[Stored data entries]
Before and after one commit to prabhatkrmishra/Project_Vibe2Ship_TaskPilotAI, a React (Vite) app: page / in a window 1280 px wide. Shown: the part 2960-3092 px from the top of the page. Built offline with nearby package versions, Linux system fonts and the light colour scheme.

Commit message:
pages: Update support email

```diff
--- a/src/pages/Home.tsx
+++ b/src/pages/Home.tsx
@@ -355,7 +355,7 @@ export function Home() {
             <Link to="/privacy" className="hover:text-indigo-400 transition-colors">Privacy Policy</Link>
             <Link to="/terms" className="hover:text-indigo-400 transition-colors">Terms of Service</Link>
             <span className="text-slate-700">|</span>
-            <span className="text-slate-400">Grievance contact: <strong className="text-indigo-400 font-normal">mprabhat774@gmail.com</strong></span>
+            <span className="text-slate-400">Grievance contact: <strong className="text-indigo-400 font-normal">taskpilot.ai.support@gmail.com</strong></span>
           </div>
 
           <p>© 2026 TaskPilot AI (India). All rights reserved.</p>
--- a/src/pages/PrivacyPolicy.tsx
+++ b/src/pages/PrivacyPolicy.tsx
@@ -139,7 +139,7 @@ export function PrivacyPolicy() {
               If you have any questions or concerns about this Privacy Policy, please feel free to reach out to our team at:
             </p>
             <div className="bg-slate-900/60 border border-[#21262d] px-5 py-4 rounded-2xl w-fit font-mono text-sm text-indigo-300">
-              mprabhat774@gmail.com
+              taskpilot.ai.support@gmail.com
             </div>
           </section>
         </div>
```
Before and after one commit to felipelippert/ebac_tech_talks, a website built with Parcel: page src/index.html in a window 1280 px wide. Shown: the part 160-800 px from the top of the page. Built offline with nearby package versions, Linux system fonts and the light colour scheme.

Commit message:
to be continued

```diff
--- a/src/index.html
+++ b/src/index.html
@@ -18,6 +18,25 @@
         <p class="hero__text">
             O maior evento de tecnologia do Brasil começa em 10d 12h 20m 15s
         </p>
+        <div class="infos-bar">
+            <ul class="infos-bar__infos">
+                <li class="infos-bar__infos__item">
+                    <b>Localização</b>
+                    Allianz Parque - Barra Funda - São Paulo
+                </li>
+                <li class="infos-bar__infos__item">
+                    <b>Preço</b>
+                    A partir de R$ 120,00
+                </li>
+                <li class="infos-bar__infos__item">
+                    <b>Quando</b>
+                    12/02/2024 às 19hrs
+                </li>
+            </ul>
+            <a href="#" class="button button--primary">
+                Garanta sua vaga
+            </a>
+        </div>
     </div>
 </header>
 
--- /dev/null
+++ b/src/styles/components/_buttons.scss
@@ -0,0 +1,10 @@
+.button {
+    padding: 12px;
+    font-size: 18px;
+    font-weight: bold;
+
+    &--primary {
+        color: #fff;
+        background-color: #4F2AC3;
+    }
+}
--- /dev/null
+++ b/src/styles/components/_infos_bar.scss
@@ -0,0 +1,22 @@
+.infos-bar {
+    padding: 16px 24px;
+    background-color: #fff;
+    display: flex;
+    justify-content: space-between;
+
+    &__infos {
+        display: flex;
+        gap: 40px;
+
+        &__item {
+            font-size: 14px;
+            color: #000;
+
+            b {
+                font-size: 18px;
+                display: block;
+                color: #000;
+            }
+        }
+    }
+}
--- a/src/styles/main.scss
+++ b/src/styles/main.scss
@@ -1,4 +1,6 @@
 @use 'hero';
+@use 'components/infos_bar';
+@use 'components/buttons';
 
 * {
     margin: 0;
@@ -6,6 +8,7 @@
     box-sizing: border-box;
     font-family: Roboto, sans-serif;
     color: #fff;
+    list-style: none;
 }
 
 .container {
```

--

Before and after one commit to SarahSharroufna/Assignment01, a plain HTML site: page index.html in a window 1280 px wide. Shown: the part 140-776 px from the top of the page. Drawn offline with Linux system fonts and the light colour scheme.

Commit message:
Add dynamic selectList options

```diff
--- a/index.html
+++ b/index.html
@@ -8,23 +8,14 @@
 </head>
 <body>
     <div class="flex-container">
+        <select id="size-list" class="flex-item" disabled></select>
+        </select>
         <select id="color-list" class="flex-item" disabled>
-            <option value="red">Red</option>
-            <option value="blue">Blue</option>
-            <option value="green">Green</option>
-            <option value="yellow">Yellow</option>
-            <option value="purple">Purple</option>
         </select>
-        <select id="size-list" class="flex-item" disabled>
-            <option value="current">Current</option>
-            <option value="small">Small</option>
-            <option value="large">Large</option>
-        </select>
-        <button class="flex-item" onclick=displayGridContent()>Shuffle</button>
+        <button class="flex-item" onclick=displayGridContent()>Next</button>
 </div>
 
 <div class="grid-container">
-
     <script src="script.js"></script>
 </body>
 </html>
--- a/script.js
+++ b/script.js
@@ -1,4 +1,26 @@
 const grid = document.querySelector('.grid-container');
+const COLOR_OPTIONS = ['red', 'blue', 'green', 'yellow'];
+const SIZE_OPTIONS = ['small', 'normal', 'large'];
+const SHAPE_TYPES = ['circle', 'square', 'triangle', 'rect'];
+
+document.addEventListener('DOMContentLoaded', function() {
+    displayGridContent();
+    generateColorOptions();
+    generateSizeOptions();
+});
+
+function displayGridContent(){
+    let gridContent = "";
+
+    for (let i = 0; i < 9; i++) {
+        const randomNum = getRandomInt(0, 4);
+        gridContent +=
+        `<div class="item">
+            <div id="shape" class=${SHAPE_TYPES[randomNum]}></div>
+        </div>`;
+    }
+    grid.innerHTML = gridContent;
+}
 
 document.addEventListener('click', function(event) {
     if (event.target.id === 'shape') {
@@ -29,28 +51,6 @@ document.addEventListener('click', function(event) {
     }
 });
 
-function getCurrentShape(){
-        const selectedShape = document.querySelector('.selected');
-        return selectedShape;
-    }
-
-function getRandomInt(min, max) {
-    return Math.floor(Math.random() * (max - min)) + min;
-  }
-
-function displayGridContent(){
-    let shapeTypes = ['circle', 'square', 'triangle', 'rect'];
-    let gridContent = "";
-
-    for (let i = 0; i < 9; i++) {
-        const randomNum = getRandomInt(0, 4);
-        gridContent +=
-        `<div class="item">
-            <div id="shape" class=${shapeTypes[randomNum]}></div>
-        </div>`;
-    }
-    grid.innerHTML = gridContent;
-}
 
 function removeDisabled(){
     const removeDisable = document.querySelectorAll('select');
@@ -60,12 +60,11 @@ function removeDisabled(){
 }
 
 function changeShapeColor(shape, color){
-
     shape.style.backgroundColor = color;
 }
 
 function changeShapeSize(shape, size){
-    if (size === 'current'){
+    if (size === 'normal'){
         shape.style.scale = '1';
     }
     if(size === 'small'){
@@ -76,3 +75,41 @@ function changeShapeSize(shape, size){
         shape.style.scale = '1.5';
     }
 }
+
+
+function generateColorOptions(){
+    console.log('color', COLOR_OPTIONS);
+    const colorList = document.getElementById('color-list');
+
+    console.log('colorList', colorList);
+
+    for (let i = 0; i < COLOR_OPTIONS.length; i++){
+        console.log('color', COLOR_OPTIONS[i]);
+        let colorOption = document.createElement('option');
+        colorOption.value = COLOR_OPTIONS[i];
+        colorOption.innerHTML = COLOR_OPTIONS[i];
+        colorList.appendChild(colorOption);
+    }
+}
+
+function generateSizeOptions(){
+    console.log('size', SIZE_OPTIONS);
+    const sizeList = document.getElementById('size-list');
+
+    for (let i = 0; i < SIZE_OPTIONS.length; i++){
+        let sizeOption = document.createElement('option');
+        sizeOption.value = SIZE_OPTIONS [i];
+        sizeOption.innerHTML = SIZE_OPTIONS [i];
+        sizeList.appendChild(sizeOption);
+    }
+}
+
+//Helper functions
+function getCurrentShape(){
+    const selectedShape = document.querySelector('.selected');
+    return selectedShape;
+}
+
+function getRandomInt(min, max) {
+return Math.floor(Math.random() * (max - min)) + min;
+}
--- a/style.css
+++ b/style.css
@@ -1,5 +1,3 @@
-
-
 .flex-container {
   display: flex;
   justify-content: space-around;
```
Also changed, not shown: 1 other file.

_WHAT THE TASK ASKS_
Your response should be made up of the lines in the data that contain the word "container".

_ANSWER TO THE PROBLEM_
 .container {
     <div class="flex-container">
 <div class="grid-container">
 const grid = document.querySelector('.grid-container');
 .flex-container {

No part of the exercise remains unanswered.